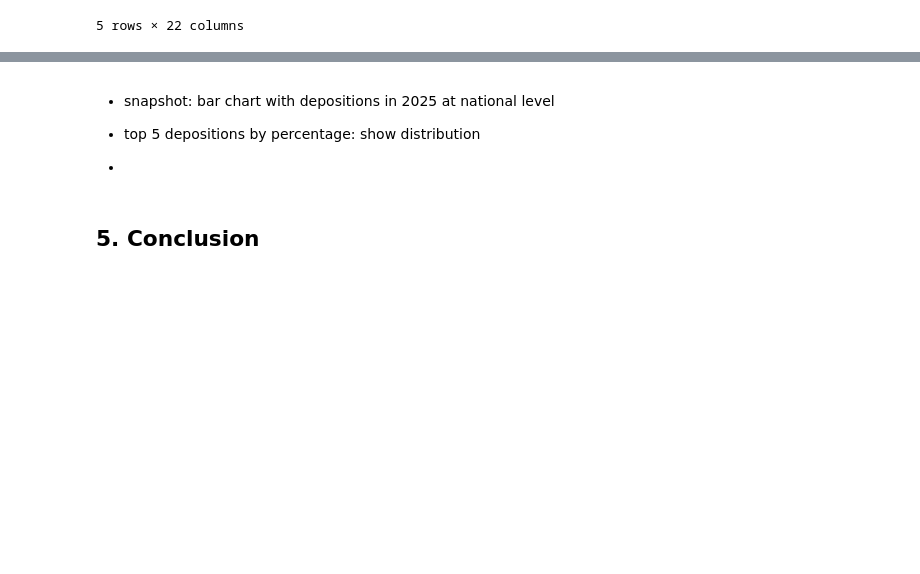
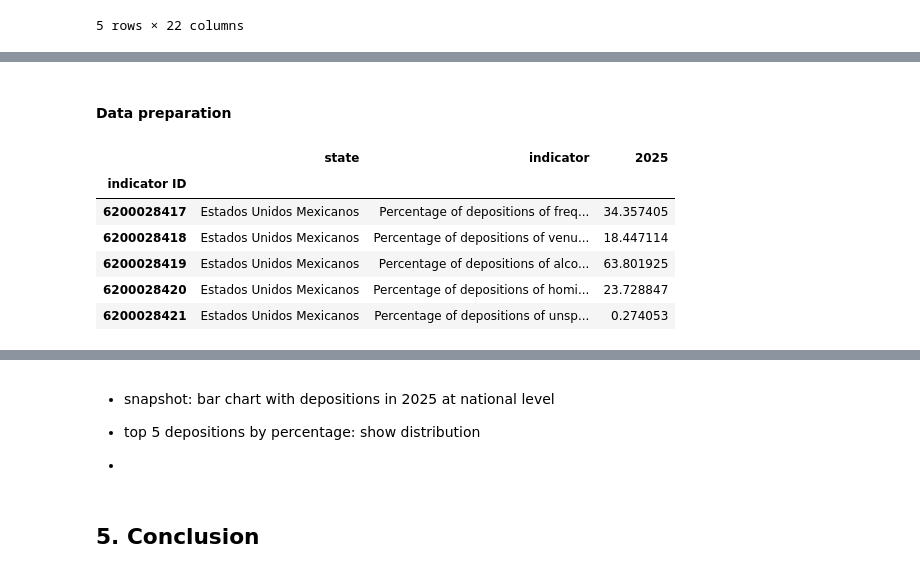
Before and after one commit to irenecelebrin/programming-for-data-analytics, a Jupyter notebook: project/project.ipynb, the cells around one changed output, grey strips where cells are left out. Cells and saved outputs as stored; diff of their text form; code cells hidden in the pictures; blank space fills up the shorter version.

```diff
--- a/project/project.ipynb
+++ b/project/project.ipynb
@@ -714,0 +729,22 @@ plt.show()
+# %% [markdown]
+#### Data preparation
+# %%
+# select subset for depositions
+depositions = data[data['indicator'].str.contains('depositions of') & (data['state ID'] == 0)]
+
+# select only 2 columns: indicator, 2025
+depositions = depositions.loc[:,['state','indicator ID','indicator','2025']]
+
+# set indicator as index
+depositions.set_index('indicator ID', inplace = True)
+
+# preview
+depositions.head(5)
+# %% [output]
+|  | state | indicator | 2025 |
+| indicator ID |  |  |  |
+| 6200028417 | Estados Unidos Mexicanos | Percentage of depositions of freq... | 34.357405 |
+| 6200028418 | Estados Unidos Mexicanos | Percentage of depositions of venu... | 18.447114 |
+| 6200028419 | Estados Unidos Mexicanos | Percentage of depositions of alco... | 63.801925 |
+| 6200028420 | Estados Unidos Mexicanos | Percentage of depositions of homi... | 23.728847 |
+| 6200028421 | Estados Unidos Mexicanos | Percentage of depositions of unsp... | 0.274053 |
```
Also changed, not shown: parts of 12 cells of this notebook.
··········
## Task to carry out
Your task is to copy every line of the entries that contains the string "project".

## Response
Before and after one commit to irenecelebrin/programming-for-data-analytics, a Jupyter notebook: project/project.ipynb, the cells around one changed output, grey strips where cells are left out. Cells and saved outputs as stored; diff of their text form; code cells hidden in the pictures; blank space fills up the shorter version.
--- a/project/project.ipynb
+++ b/project/project.ipynb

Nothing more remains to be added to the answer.